Front-end code change data
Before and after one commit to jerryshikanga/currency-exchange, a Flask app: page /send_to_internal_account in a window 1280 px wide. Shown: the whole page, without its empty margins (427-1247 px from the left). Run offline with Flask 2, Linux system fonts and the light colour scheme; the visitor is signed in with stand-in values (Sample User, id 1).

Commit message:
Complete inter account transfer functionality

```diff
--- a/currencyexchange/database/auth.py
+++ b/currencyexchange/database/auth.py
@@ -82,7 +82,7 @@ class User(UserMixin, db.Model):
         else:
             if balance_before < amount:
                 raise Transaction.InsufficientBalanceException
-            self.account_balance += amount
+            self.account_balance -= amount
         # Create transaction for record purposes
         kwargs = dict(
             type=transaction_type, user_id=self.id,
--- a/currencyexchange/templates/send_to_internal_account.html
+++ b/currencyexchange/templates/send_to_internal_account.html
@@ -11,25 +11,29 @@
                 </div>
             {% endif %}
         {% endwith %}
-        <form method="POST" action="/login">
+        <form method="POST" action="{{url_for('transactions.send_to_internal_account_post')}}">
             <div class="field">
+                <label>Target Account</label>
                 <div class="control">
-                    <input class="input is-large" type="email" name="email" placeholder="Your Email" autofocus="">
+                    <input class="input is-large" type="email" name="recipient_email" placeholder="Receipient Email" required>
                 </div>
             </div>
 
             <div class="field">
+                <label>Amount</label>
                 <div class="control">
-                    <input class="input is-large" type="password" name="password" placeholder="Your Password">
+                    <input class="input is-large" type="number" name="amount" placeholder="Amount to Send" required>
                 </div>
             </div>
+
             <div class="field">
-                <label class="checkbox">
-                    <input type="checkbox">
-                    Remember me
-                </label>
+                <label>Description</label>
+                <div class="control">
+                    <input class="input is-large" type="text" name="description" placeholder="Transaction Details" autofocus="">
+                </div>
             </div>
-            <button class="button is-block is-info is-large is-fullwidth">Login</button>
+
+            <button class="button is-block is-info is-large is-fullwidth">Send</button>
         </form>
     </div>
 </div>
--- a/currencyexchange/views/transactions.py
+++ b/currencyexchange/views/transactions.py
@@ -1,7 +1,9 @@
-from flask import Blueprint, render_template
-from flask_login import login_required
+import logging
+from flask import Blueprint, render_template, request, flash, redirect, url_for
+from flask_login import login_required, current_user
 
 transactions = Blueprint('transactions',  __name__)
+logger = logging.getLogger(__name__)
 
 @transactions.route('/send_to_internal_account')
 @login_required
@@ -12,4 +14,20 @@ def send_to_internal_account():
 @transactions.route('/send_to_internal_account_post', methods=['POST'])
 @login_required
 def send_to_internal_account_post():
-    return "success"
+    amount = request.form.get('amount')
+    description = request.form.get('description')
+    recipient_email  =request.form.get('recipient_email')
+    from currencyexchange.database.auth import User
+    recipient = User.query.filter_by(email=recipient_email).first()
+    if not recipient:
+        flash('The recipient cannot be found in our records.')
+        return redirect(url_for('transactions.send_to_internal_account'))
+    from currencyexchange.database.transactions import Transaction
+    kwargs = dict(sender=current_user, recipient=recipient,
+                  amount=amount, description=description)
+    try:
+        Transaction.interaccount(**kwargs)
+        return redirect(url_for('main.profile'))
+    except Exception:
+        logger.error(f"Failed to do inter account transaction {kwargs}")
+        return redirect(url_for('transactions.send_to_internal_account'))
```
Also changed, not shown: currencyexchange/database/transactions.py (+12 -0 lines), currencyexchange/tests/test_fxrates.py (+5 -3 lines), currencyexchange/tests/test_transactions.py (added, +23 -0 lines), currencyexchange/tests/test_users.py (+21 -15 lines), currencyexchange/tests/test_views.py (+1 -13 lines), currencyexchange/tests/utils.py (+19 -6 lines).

_EXERCISE_:
Copy all of the data exactly. Skip nothing.

_EXERCISE ANSWER_:
Before and after one commit to jerryshikanga/currency-exchange, a Flask app: page /send_to_internal_account in a window 1280 px wide. Shown: the whole page, without its empty margins (427-1247 px from the left). Run offline with Flask 2, Linux system fonts and the light colour scheme; the visitor is signed in with stand-in values (Sample User, id 1).

Commit message:
Complete inter account transfer functionality

```diff
--- a/currencyexchange/database/auth.py
+++ b/currencyexchange/database/auth.py
@@ -82,7 +82,7 @@ class User(UserMixin, db.Model):
         else:
             if balance_before < amount:
                 raise Transaction.InsufficientBalanceException
-            self.account_balance += amount
+            self.account_balance -= amount
         # Create transaction for record purposes
         kwargs = dict(
             type=transaction_type, user_id=self.id,
--- a/currencyexchange/templates/send_to_internal_account.html
+++ b/currencyexchange/templates/send_to_internal_account.html
@@ -11,25 +11,29 @@
                 </div>
             {% endif %}
         {% endwith %}
-        <form method="POST" action="/login">
+        <form method="POST" action="{{url_for('transactions.send_to_internal_account_post')}}">
             <div class="field">
+                <label>Target Account</label>
                 <div class="control">
-                    <input class="input is-large" type="email" name="email" placeholder="Your Email" autofocus="">
+                    <input class="input is-large" type="email" name="recipient_email" placeholder="Receipient Email" required>
                 </div>
             </div>
 
             <div class="field">
+                <label>Amount</label>
                 <div class="control">
-                    <input class="input is-large" type="password" name="password" placeholder="Your Password">
+                    <input class="input is-large" type="number" name="amount" placeholder="Amount to Send" required>
                 </div>
             </div>
+
             <div class="field">
-                <label class="checkbox">
-                    <input type="checkbox">
-                    Remember me
-                </label>
+                <label>Description</label>
+                <div class="control">
+                    <input class="input is-large" type="text" name="description" placeholder="Transaction Details" autofocus="">
+                </div>
             </div>
-            <button class="button is-block is-info is-large is-fullwidth">Login</button>
+
+            <button class="button is-block is-info is-large is-fullwidth">Send</button>
         </form>
     </div>
 </div>
--- a/currencyexchange/views/transactions.py
+++ b/currencyexchange/views/transactions.py
@@ -1,7 +1,9 @@
-from flask import Blueprint, render_template
-from flask_login import login_required
+import logging
+from flask import Blueprint, render_template, request, flash, redirect, url_for
+from flask_login import login_required, current_user
 
 transactions = Blueprint('transactions',  __name__)
+logger = logging.getLogger(__name__)
 
 @transactions.route('/send_to_internal_account')
 @login_required
@@ -12,4 +14,20 @@ def send_to_internal_account():
 @transactions.route('/send_to_internal_account_post', methods=['POST'])
 @login_required
 def send_to_internal_account_post():
-    return "success"
+    amount = request.form.get('amount')
+    description = request.form.get('description')
+    recipient_email  =request.form.get('recipient_email')
+    from currencyexchange.database.auth import User
+    recipient = User.query.filter_by(email=recipient_email).first()
+    if not recipient:
+        flash('The recipient cannot be found in our records.')
+        return redirect(url_for('transactions.send_to_internal_account'))
+    from currencyexchange.database.transactions import Transaction
+    kwargs = dict(sender=current_user, recipient=recipient,
+                  amount=amount, description=description)
+    try:
+        Transaction.interaccount(**kwargs)
+        return redirect(url_for('main.profile'))
+    except Exception:
+        logger.error(f"Failed to do inter account transaction {kwargs}")
+        return redirect(url_for('transactions.send_to_internal_account'))
```
Also changed, not shown: currencyexchange/database/transactions.py (+12 -0 lines), currencyexchange/tests/test_fxrates.py (+5 -3 lines), currencyexchange/tests/test_transactions.py (added, +23 -0 lines), currencyexchange/tests/test_users.py (+21 -15 lines), currencyexchange/tests/test_views.py (+1 -13 lines), currencyexchange/tests/utils.py (+19 -6 lines).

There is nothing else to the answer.